Code change snippets:
* * * * * * *
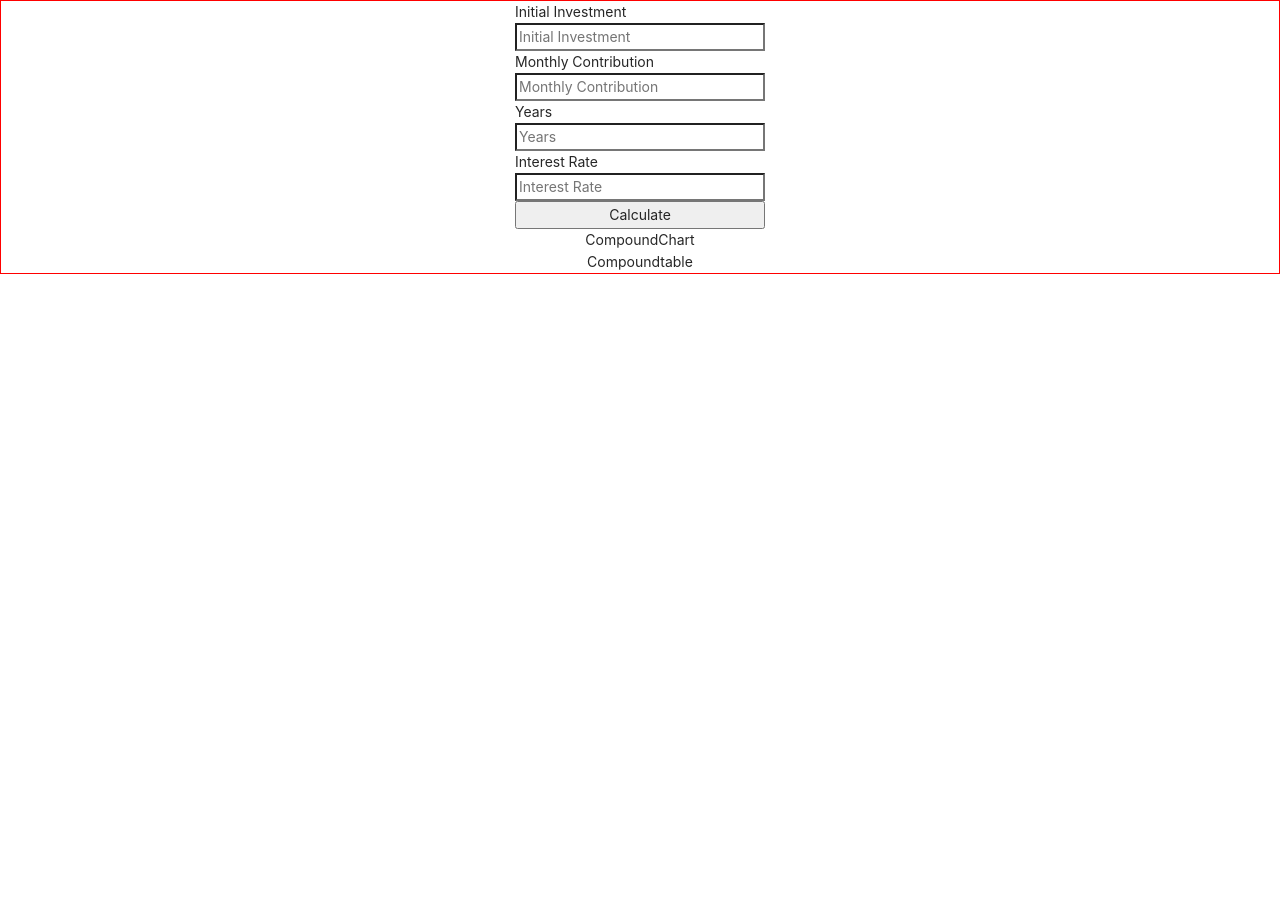
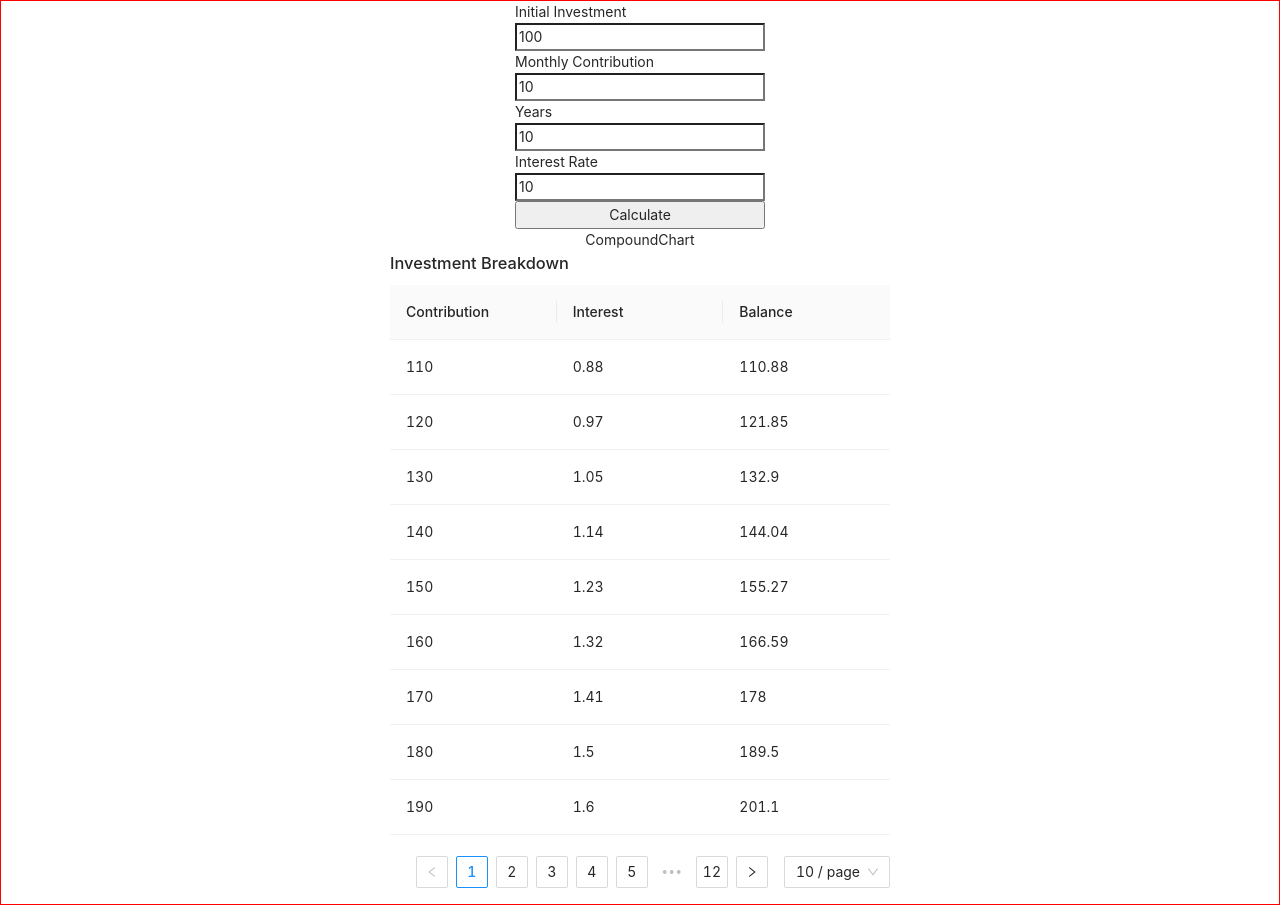
Before and after one commit to annsuparada/finance-calculator, a React (Create React App) app in the folder client/: page / in a window 1280 px wide. Both pictures are taken after a click on the button "Calculate". Before the commit the page ends 800 px from the top, so only its background shows below. Built offline with nearby package versions, Linux system fonts and the light colour scheme.

Commit message:
add table

```diff
--- a/client/src/components/compoundInterest/CompoundForm.js
+++ b/client/src/components/compoundInterest/CompoundForm.js
@@ -6,10 +6,10 @@ import { Form, Input, Button, InputNumber } from 'antd';
 
 const CompoundForm = (props) => {
     const [form, setForm] = useState({
-        initialInvestment: null,
-        monthlyContribution: null,
-        years: null,
-        interestRate: null,
+        initialInvestment: 100,
+        monthlyContribution: 10,
+        years: 10,
+        interestRate: 10,
     })
 
 
@@ -35,7 +35,6 @@ const CompoundForm = (props) => {
 
     return (
         <div>
-            {console.log('interestReturn',props.interestReturn)}
             <form onSubmit={handdleSubmit} style={{ display: "flex", flexDirection: "column", width: "250px" }}>
                 <label>Initial Investment</label>
                 <input
@@ -71,12 +70,6 @@ const CompoundForm = (props) => {
                 />
                 <button onClick={e => handdleSubmit(e)}>Calculate</button>
             </form>
-            {/* {
-                props.interestReturn && props.interestReturn.map(el => (
-                    <p>{el.monthlyContribution}</p>
-                ))
-            }
-          */}
         </div>
     );
 }
--- a/client/src/components/compoundInterest/CompoundTable.js
+++ b/client/src/components/compoundInterest/CompoundTable.js
@@ -1,11 +1,60 @@
 import React from 'react';
+import { connect } from "react-redux";
+import { withRouter } from "react-router-dom";
+import { Table } from 'antd';
 
-const CompoundTable = () => {
+const CompoundTable = (props) => {
+
+    const columns = [
+        {
+            title: 'Contribution',
+            dataIndex: 'totalContribution',
+            //   width: 150,
+        },
+        {
+            title: 'Interest',
+            dataIndex: 'interest',
+            //   width: 150,
+        },
+        {
+            title: 'Balance',
+            dataIndex: 'totalBalance',
+        },
+    ];
+
+    const data = [];
+    const returnData = props.interestReturn
+    for (let i = 0; i < returnData.length; i++) {
+        data.push({
+            key: i,
+            totalContribution: returnData[i].totalContribution,
+            interest: returnData[i].interest,
+            totalBalance: returnData[i].totalBalance,
+        });
+    }
+
     return (
         <div>
-            Compoundtable
+            {console.log('return', props.interestReturn.length)}
+
+            {returnData.length > 0 ?
+                <>
+                    <h3>Investment Breakdown</h3>
+                    <Table columns={columns} dataSource={data} scroll={{ y: 500 }} style={{ width: "500px" }} />
+                </>
+                : null
+            }
         </div>
-     );
+    );
 }
 
-export default CompoundTable;
+const mapStateToprops = state => ({
+    interestReturn: state.compoundInterestReducer.interestReturn,
+})
+
+export default withRouter(
+    connect(
+        mapStateToprops,
+        null
+    )(CompoundTable)
+)
```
* * * * * * *
▸ **REQUIRED ACTION**: Print the entries above exactly, leaving pictures out.

▸ **ANSWER BOX**:
Before and after one commit to annsuparada/finance-calculator, a React (Create React App) app in the folder client/: page / in a window 1280 px wide. Both pictures are taken after a click on the button "Calculate". Before the commit the page ends 800 px from the top, so only its background shows below. Built offline with nearby package versions, Linux system fonts and the light colour scheme.

Commit message:
add table

```diff
--- a/client/src/components/compoundInterest/CompoundForm.js
+++ b/client/src/components/compoundInterest/CompoundForm.js
@@ -6,10 +6,10 @@ import { Form, Input, Button, InputNumber } from 'antd';
 
 const CompoundForm = (props) => {
     const [form, setForm] = useState({
-        initialInvestment: null,
-        monthlyContribution: null,
-        years: null,
-        interestRate: null,
+        initialInvestment: 100,
+        monthlyContribution: 10,
+        years: 10,
+        interestRate: 10,
     })
 
 
@@ -35,7 +35,6 @@ const CompoundForm = (props) => {
 
     return (
         <div>
-            {console.log('interestReturn',props.interestReturn)}
             <form onSubmit={handdleSubmit} style={{ display: "flex", flexDirection: "column", width: "250px" }}>
                 <label>Initial Investment</label>
                 <input
@@ -71,12 +70,6 @@ const CompoundForm = (props) => {
                 />
                 <button onClick={e => handdleSubmit(e)}>Calculate</button>
             </form>
-            {/* {
-                props.interestReturn && props.interestReturn.map(el => (
-                    <p>{el.monthlyContribution}</p>
-                ))
-            }
-          */}
         </div>
     );
 }
--- a/client/src/components/compoundInterest/CompoundTable.js
+++ b/client/src/components/compoundInterest/CompoundTable.js
@@ -1,11 +1,60 @@
 import React from 'react';
+import { connect } from "react-redux";
+import { withRouter } from "react-router-dom";
+import { Table } from 'antd';
 
-const CompoundTable = () => {
+const CompoundTable = (props) => {
+
+    const columns = [
+        {
+            title: 'Contribution',
+            dataIndex: 'totalContribution',
+            //   width: 150,
+        },
+        {
+            title: 'Interest',
+            dataIndex: 'interest',
+            //   width: 150,
+        },
+        {
+            title: 'Balance',
+            dataIndex: 'totalBalance',
+        },
+    ];
+
+    const data = [];
+    const returnData = props.interestReturn
+    for (let i = 0; i < returnData.length; i++) {
+        data.push({
+            key: i,
+            totalContribution: returnData[i].totalContribution,
+            interest: returnData[i].interest,
+            totalBalance: returnData[i].totalBalance,
+        });
+    }
+
     return (
         <div>
-            Compoundtable
+            {console.log('return', props.interestReturn.length)}
+
+            {returnData.length > 0 ?
+                <>
+                    <h3>Investment Breakdown</h3>
+                    <Table columns={columns} dataSource={data} scroll={{ y: 500 }} style={{ width: "500px" }} />
+                </>
+                : null
+            }
         </div>
-     );
+    );
 }
 
-export default CompoundTable;
+const mapStateToprops = state => ({
+    interestReturn: state.compoundInterestReducer.interestReturn,
+})
+
+export default withRouter(
+    connect(
+        mapStateToprops,
+        null
+    )(CompoundTable)
+)
```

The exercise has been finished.